“I want to be the first German UFC champion. That really motivates me. This is my fuel, my motivation, to make my fans happy seeing me winning.” - Dennis Siver
Precious few fighters are able to spark a love affair with Germany’s mainstream. Brothers Wladimir and Vitali Klitschko, heavyweight world boxing champions, are virtual royalty in Deutschland (easily able to draw 60,000 fans to a stadium for a prizefight). The slick and elusive Sven Ottke (34-0) and knockout artist Dariusz Michalczewski (48-2), also boasting world championship resumes, were also fan favorites before their retirements.
Dennis Siver? Well, he’s still climbing the ladder of notoriety in the land of Volkswagens and BMWs, where the sport of mixed martial arts is still largely treated as second-class citizenry compared to boxing.
“I have never met the Klitschko brothers, unfortunately. I don’t even think they know who I am!” Siver said, days before his UFC 137 battle with Donald Cerrone.
Decidedly low-key, Siver’s aspirations – if achieved – would define his legacy and perhaps make most of his distracted countrymen suddenly take notice.
“I want to be the first German UFC champion,” the 32-year-old said through an English translator. “That really motivates me. This is my fuel, my motivation, to make my fans happy seeing me winning.”

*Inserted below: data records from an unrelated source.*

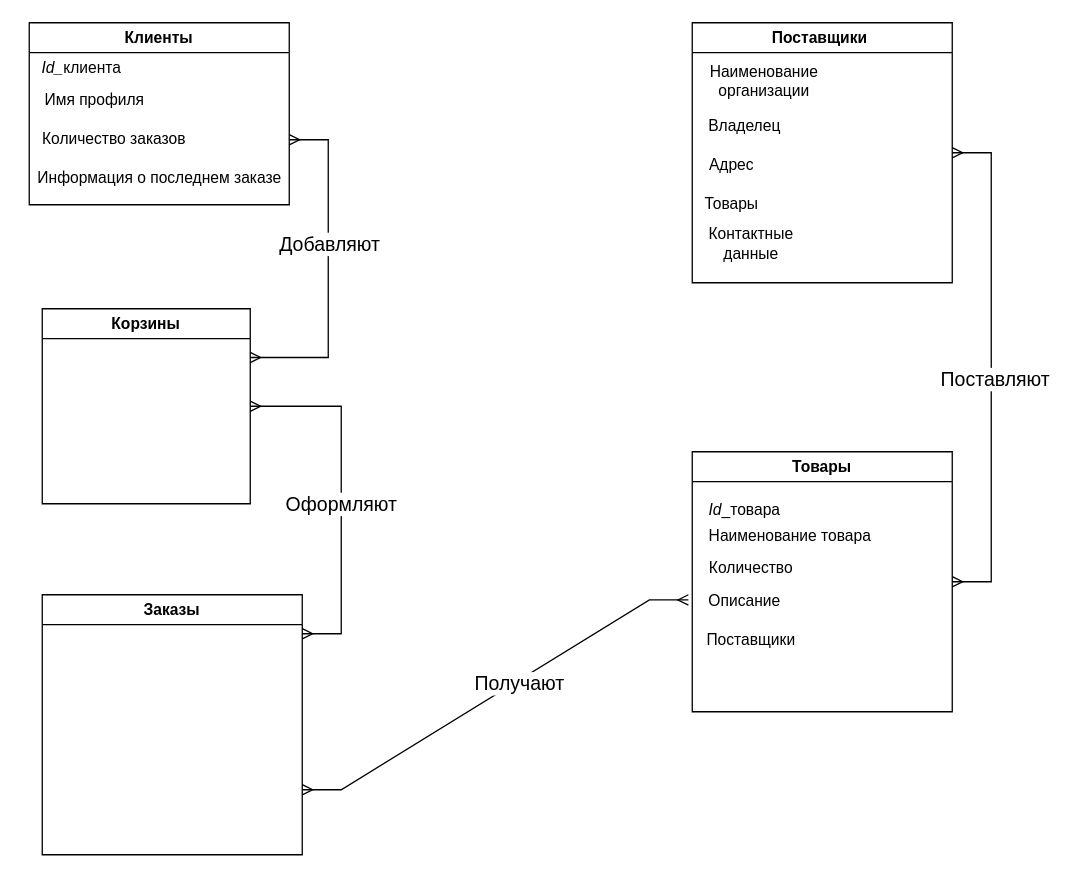
Above: ER-модель.drawio in Weintag/Database (draw.io), before the change. Source tidied: cells renumbered, new cells numbered last; positions are measured from the earlier drawing's top-left corner, leaving out a move shared by most shapes. Both pictures are drawn from the tidied source at 130%, with x=0, y=0 at pixel (22, 22).
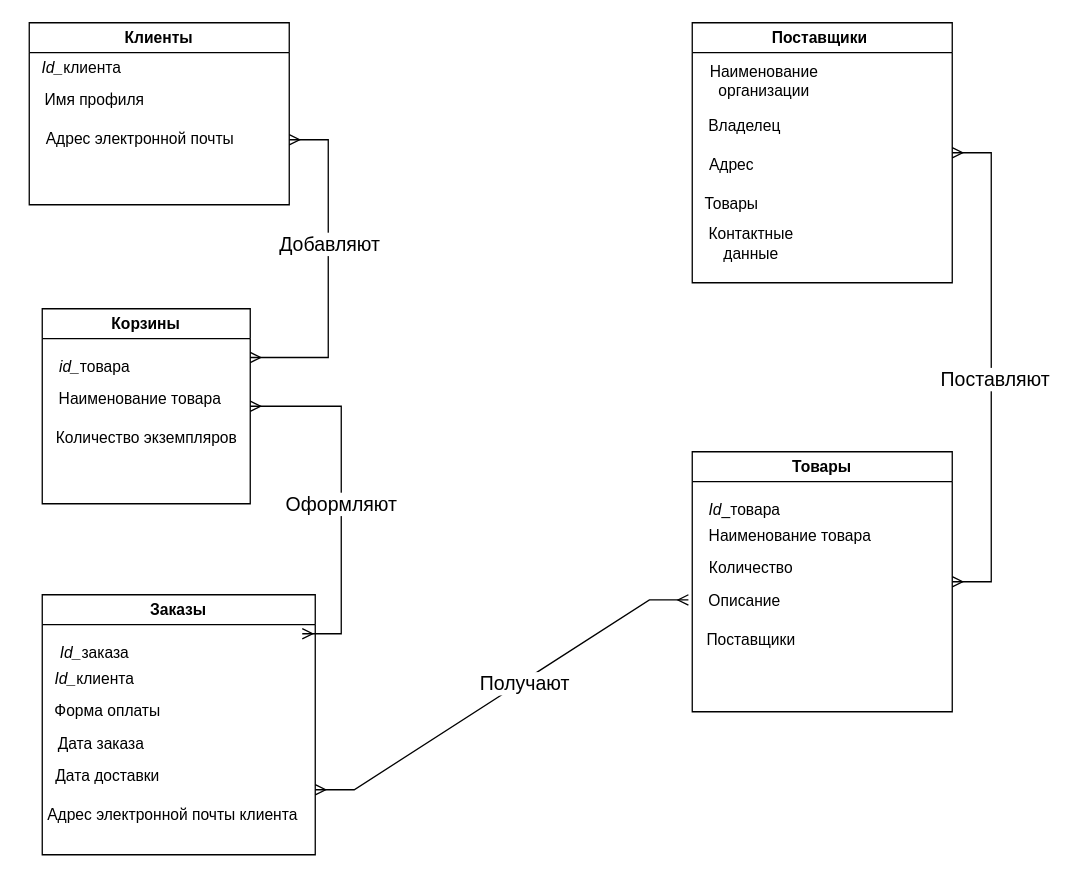
After the change.

Unchanged cells that the change refers to:
```xml
<mxCell id="3" value="Клиенты" style="swimlane;whiteSpace=wrap;html=1;" parent="1" vertex="1">
  <mxGeometry x="5" width="200" height="140" as="geometry" />
</mxCell>
<mxCell id="20" value="Корзины" style="swimlane;whiteSpace=wrap;html=1;" parent="1" vertex="1">
  <mxGeometry x="15" y="220" width="160" height="150" as="geometry" />
</mxCell>
```

Diff of the diagram source:
```diff
@@
-    <mxCell id="6" value="Количество заказов" style="text;html=1;align=center;verticalAlign=middle;strokeColor=none;fillColor=none;" parent="3" vertex="1">
-      <mxGeometry y="75" width="130" height="30" as="geometry" />
+    <mxCell id="6" value="Адрес электронной почты" style="text;html=1;align=center;verticalAlign=middle;strokeColor=none;fillColor=none;" parent="3" vertex="1">
+      <mxGeometry y="75" width="170" height="30" as="geometry" />
     </mxCell>
-    <mxCell id="7" value="Информация о последнем заказе" style="text;html=1;align=center;verticalAlign=middle;strokeColor=none;fillColor=none;" parent="3" vertex="1">
-      <mxGeometry x="-5" y="105" width="210" height="30" as="geometry" />
-    </mxCell>
@@
+    <mxCell id="30" value="&lt;i&gt;id_&lt;/i&gt;товара" style="text;html=1;align=center;verticalAlign=middle;strokeColor=none;fillColor=none;" parent="20" vertex="1">
+      <mxGeometry y="30" width="80" height="30" as="geometry" />
+    </mxCell>
+    <mxCell id="31" value="Наименование товара" style="text;html=1;align=center;verticalAlign=middle;strokeColor=none;fillColor=none;" parent="20" vertex="1">
+      <mxGeometry y="55" width="150" height="30" as="geometry" />
+    </mxCell>
+    <mxCell id="32" value="Количество экземпляров" style="text;html=1;align=center;verticalAlign=middle;strokeColor=none;fillColor=none;" parent="20" vertex="1">
+      <mxGeometry y="85" width="160" height="30" as="geometry" />
+    </mxCell>
     <mxCell id="21" value="Заказы" style="swimlane;whiteSpace=wrap;html=1;" parent="1" vertex="1">
-      <mxGeometry x="15" y="440" width="200" height="200" as="geometry" />
+      <mxGeometry x="15" y="440" width="210" height="200" as="geometry" />
     </mxCell>
+    <mxCell id="33" value="&lt;i&gt;Id_&lt;/i&gt;заказа" style="text;html=1;align=center;verticalAlign=middle;strokeColor=none;fillColor=none;" parent="21" vertex="1">
+      <mxGeometry y="30" width="80" height="30" as="geometry" />
+    </mxCell>
+    <mxCell id="34" value="&lt;i&gt;Id_&lt;/i&gt;клиента" style="text;html=1;align=center;verticalAlign=middle;strokeColor=none;fillColor=none;" parent="21" vertex="1">
+      <mxGeometry y="50" width="80" height="30" as="geometry" />
+    </mxCell>
+    <mxCell id="35" value="Форма оплаты" style="text;html=1;align=center;verticalAlign=middle;strokeColor=none;fillColor=none;" parent="21" vertex="1">
+      <mxGeometry y="75" width="100" height="30" as="geometry" />
+    </mxCell>
+    <mxCell id="36" value="Дата заказа" style="text;html=1;align=center;verticalAlign=middle;strokeColor=none;fillColor=none;" parent="21" vertex="1">
+      <mxGeometry y="100" width="90" height="30" as="geometry" />
+    </mxCell>
+    <mxCell id="37" value="Дата доставки" style="text;html=1;align=center;verticalAlign=middle;strokeColor=none;fillColor=none;" parent="21" vertex="1">
+      <mxGeometry y="125" width="100" height="30" as="geometry" />
+    </mxCell>
+    <mxCell id="38" value="Адрес электронной почты клиента" style="text;html=1;align=center;verticalAlign=middle;strokeColor=none;fillColor=none;" parent="21" vertex="1">
+      <mxGeometry x="-10" y="155" width="220" height="30" as="geometry" />
+    </mxCell>
```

And win he has. To the surprise of many, the European pioneer has ripped off four straight wins, even becoming the first lightweight fighter in the UFC to knock off George Sotiropolous (7-0 in the UFC before Siver outstruck and upset him via unanimous decision at UFC 127). Fresh off a topsy-turvy, nail biting win over Matt Wiman, Siver (19-7) now faces perhaps the most formidable foe of his pro career in Donald Cerrone. Like Siver, Cerrone (16-3, 1 NC) has been red-hot of late, winning five straight in one-sided fashion. The former bull rider’s most eye-opening victory was a TKO annihilation over highly-regarded contender Charles Oliveira.
“Cerrone is a very dangerous opponent because he is able to fight and attack from every conceivable position,” Siver said of the 6’0” Greg Jackson protégé, who went unbeaten as an amateur kickboxer but has submitted 12 opponents in his pro MMA career. “He doesn't tire and will stay on you relentlessly. This is going to make for an exciting and interesting fight. But when an opponent dismisses me, it only motivates me more. The list of those who haven't taken me seriously is long and littered with rude awakenings.”
Siver’s perception of being slighted might be rooted in Cerrone’s pre-fight sentiments.
“I’m not too worried about him, to be honest,” Cerrone said. “I just figure every guy I go up against is going to be tougher then the last. Dennis comes to fight and I expect exactly that. And he better be at his best.”
While many of the world’s elite fighters train in North America or Brazil, Siver (Russian by birth) prefers to sharpen his skills in his adopted homeland. He very much subscribes to the ‘If it ain’t broke …’ mantra.
“I like training with my long-term training partners,” said the stocky striking specialist, who lives in Mannheim, Germany. “I have never said that training in Germany is more effective. I just like staying with my family and friends in Germany and I’m used to my gym and the people there. I'm a big proponent of never changing a winning team. I may not be training with one of the big camps, but my team, Kiboju, under head trainer Nico Sulenta, has helped me get better with every single fight. I get pushed more from fight to fight and it has helped me become a true mixed martial artist.”
Previously an accomplished pro kickboxer, Siver has added to his arsenal with stingy takedown defense, underrated jiu-jitsu and respectable takedowns. A former master car mechanic who can rebuild an engine from scratch, Siver must now find the fix to turn back the challenge of an opponent who will have a decent height and reach advantage.
“No predictions,” Siver said. “I respect Donald, he’s a great fighter. We both like to bang so I sparred a lot. But of course I did my wrestling and BJJ training as well because you never know where a fight will go. May the best man win on the night.”